[DATASET — start]

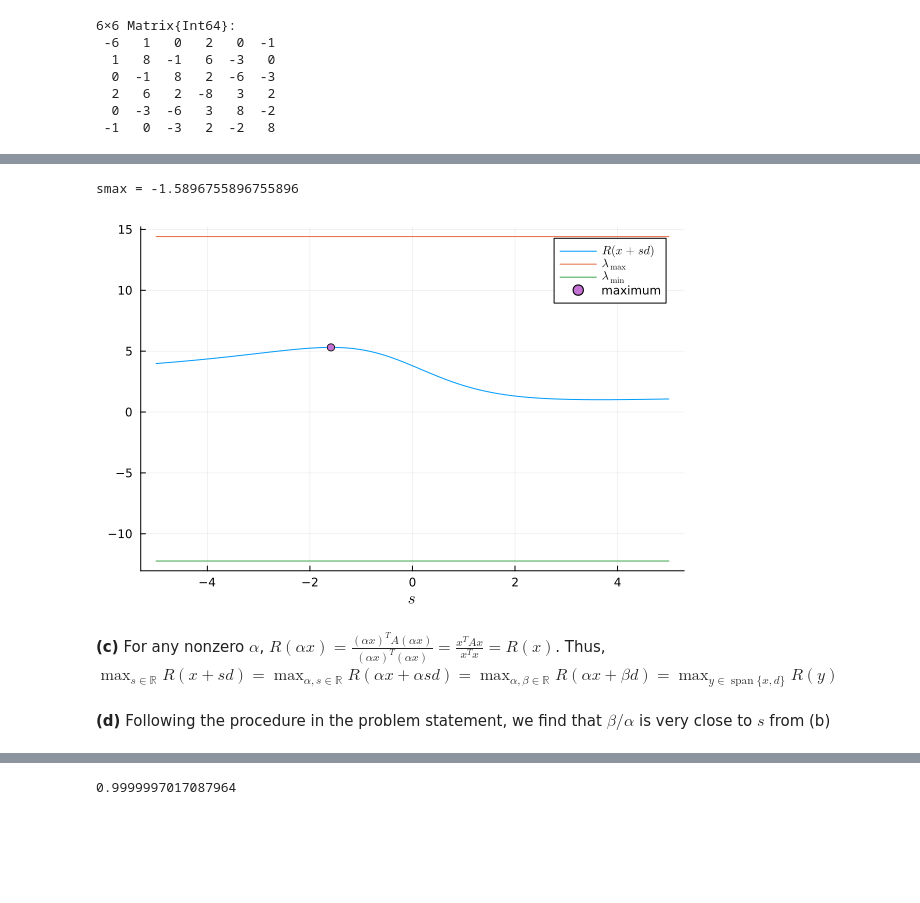
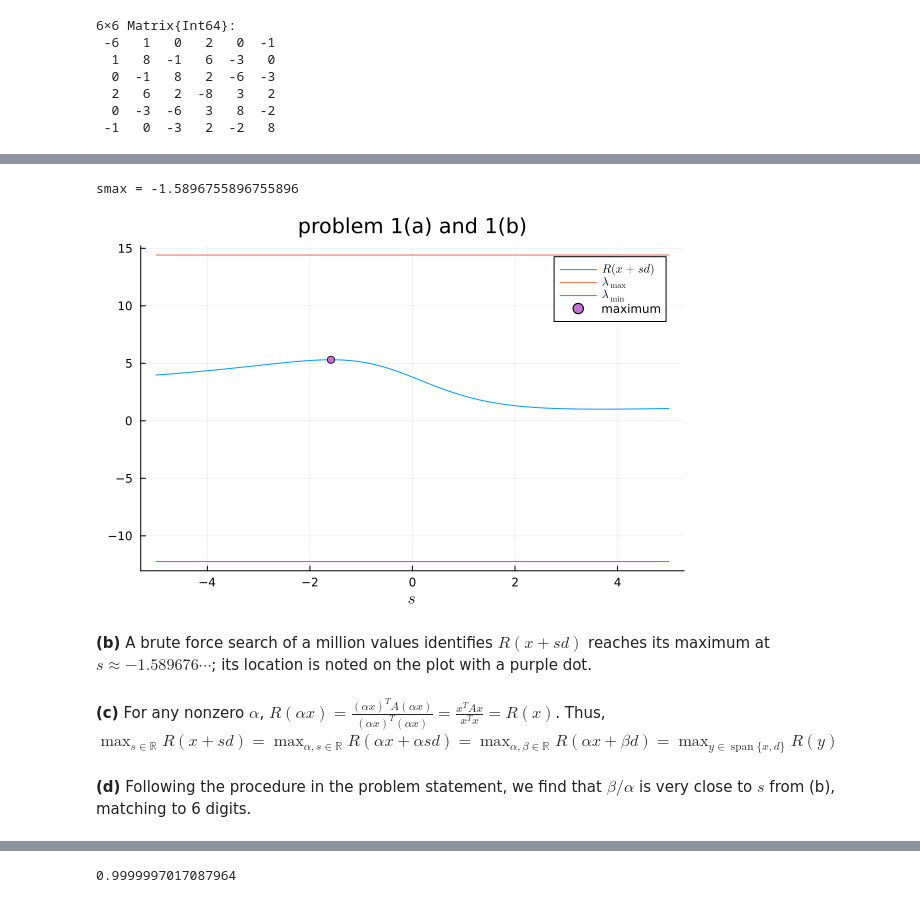
Before and after one commit to mitmath/numerical_spoke_linalg, a Jupyter notebook: psets/pset3sol.ipynb, the cells around one changed output, grey strips where cells are left out. Drawn from its saved outputs; the diff is of its cells as text; code cells hidden in the pictures; blank space fills up the shorter version.

```diff
--- a/psets/pset3sol.ipynb
+++ b/psets/pset3sol.ipynb
@@ -60,19 +64,21 @@ using LinearAlgebra
 # %%
 using Plots, LaTeXStrings
 R(x) = x'*A*x / x'x
 s = range(-5,5, length=1000)
 plot(s, [R(x + s*d) for s in s], label=L"R(x+sd)", xlabel=L"s")
 plot!(s, fill(λmax, length(s)), label=L"\lambda_{\max}")
 plot!(s, fill(λmin, length(s)), label=L"\lambda_{\min}")
 
 smax = argmax(s -> R(x + s*d), range(-2,0, length=10^6))
 @show smax
-scatter!([smax], [R(x + smax*d)], label="maximum")
+scatter!([smax], [R(x + smax*d)], label="maximum", title="problem 1(a) and 1(b)")
 # %% [output]
 smax = -1.5896755896755896
-[figure, old version]
+[figure, new version]
+# %% [markdown]
+**(b)** A brute force search of a million values identifies $R(x+sd)$ reaches its maximum at $s\approx-1.589676\cdots$; its location is noted on the plot with a purple dot.
 # %% [markdown]
 **(c)** For any nonzero $\alpha$, $R(\alpha x) = \frac{(\alpha x)^T A (\alpha x)}{(\alpha x)^T (\alpha x)} = \frac{x^T A x}{x^T x} = R(x)$. Thus, $\max_{s \in \mathbb{R}} R(x + sd) = \max_{\alpha, s\in \mathbb{R}} R(\alpha x + \alpha sd) = \max_{\alpha, \beta \in \mathbb{R}} R(\alpha x + \beta d) = \max_{y \in \operatorname{span}\{x,d\}} R(y)$
 # %% [markdown]
-**(d)** Following the procedure in the problem statement, we find that $\beta/\alpha$ is very close to $s$ from (b)
+**(d)** Following the procedure in the problem statement, we find that $\beta/\alpha$ is very close to $s$ from (b), matching to 6 digits.
 # %%
```
Also changed, not shown: parts of 14 cells of this notebook.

[DATASET — finish]

Which lines of the data include the word "psets"? Copy each one.

[SOLVED EXERCISE]
Before and after one commit to mitmath/numerical_spoke_linalg, a Jupyter notebook: psets/pset3sol.ipynb, the cells around one changed output, grey strips where cells are left out. Drawn from its saved outputs; the diff is of its cells as text; code cells hidden in the pictures; blank space fills up the shorter version.
--- a/psets/pset3sol.ipynb
+++ b/psets/pset3sol.ipynb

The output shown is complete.